ASSIGNMENT:
Leaving the images out, output each entry below exactly.

RECORDS PROVIDED:
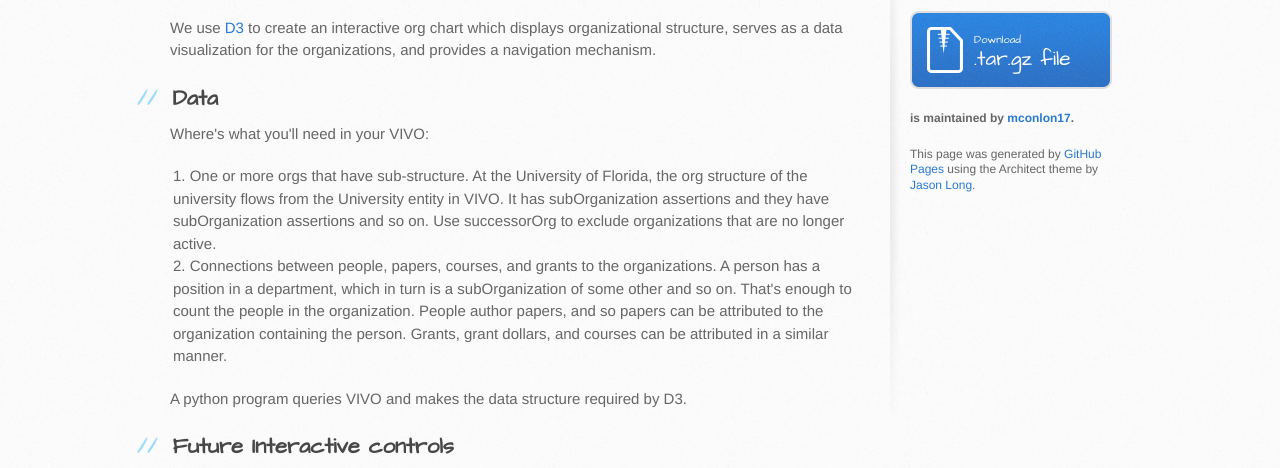
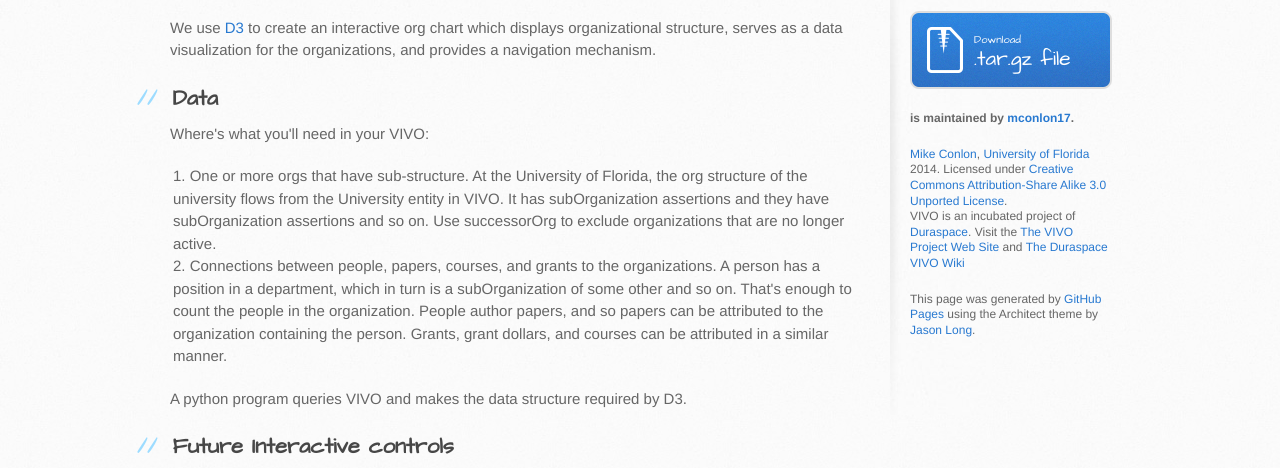
Before and after one commit to mconlon17/vivo-org-chart, a plain HTML site: page index.html in a window 1280 px wide. Shown: the part 321-789 px from the top of the page. Drawn offline with Linux system fonts and the light colour scheme.

Commit message:
Add sidebar material

```diff
--- a/index.html
+++ b/index.html
@@ -13,7 +13,7 @@
     <script src="//html5shiv.googlecode.com/svn/trunk/html5.js"></script>
     <![endif]-->
 
-    <title>Vivo-org-chart by mconlon17</title>
+    <title>Vivo-org-chart</title>
   </head>
 
   <body>
@@ -89,6 +89,11 @@ People author papers, and so papers can be attributed to the organization contai
 
           <p class="repo-owner"><a href="https://github.com/mconlon17/vivo-org-chart"></a> is maintained by <a href="https://github.com/mconlon17">mconlon17</a>.</p>
 
+		  <p><a href="http://vivo.ufl.edu/individual/mconlon">Mike Conlon</a>,
+		<a href="http://www.ufl.edu">University of Florida</a> 2014. Licensed under <a href="http://creativecommons.org/licenses/by-sa/3.0/">Creative Commons Attribution-Share Alike 3.0 Unported License</a>.</br>
+		VIVO is an incubated project of <a href="http://duraspace.org">Duraspace</a>.
+		Visit the <a href="http://vivoweb.org">The VIVO Project Web Site</a> and <a href="https://wiki.duraspace.org/display/VIVO/VIVO+Main+Page">The Duraspace VIVO Wiki</a></p>
+
           <p>This page was generated by <a href="https://pages.github.com">GitHub Pages</a> using the Architect theme by <a href="https://twitter.com/jasonlong">Jason Long</a>.</p>
         </aside>
       </div>
```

REPLY TO THE EXERCISE:
Before and after one commit to mconlon17/vivo-org-chart, a plain HTML site: page index.html in a window 1280 px wide. Shown: the part 321-789 px from the top of the page. Drawn offline with Linux system fonts and the light colour scheme.

Commit message:
Add sidebar material

```diff
--- a/index.html
+++ b/index.html
@@ -13,7 +13,7 @@
     <script src="//html5shiv.googlecode.com/svn/trunk/html5.js"></script>
     <![endif]-->
 
-    <title>Vivo-org-chart by mconlon17</title>
+    <title>Vivo-org-chart</title>
   </head>
 
   <body>
@@ -89,6 +89,11 @@ People author papers, and so papers can be attributed to the organization contai
 
           <p class="repo-owner"><a href="https://github.com/mconlon17/vivo-org-chart"></a> is maintained by <a href="https://github.com/mconlon17">mconlon17</a>.</p>
 
+		  <p><a href="http://vivo.ufl.edu/individual/mconlon">Mike Conlon</a>,
+		<a href="http://www.ufl.edu">University of Florida</a> 2014. Licensed under <a href="http://creativecommons.org/licenses/by-sa/3.0/">Creative Commons Attribution-Share Alike 3.0 Unported License</a>.</br>
+		VIVO is an incubated project of <a href="http://duraspace.org">Duraspace</a>.
+		Visit the <a href="http://vivoweb.org">The VIVO Project Web Site</a> and <a href="https://wiki.duraspace.org/display/VIVO/VIVO+Main+Page">The Duraspace VIVO Wiki</a></p>
+
           <p>This page was generated by <a href="https://pages.github.com">GitHub Pages</a> using the Architect theme by <a href="https://twitter.com/jasonlong">Jason Long</a>.</p>
         </aside>
       </div>
```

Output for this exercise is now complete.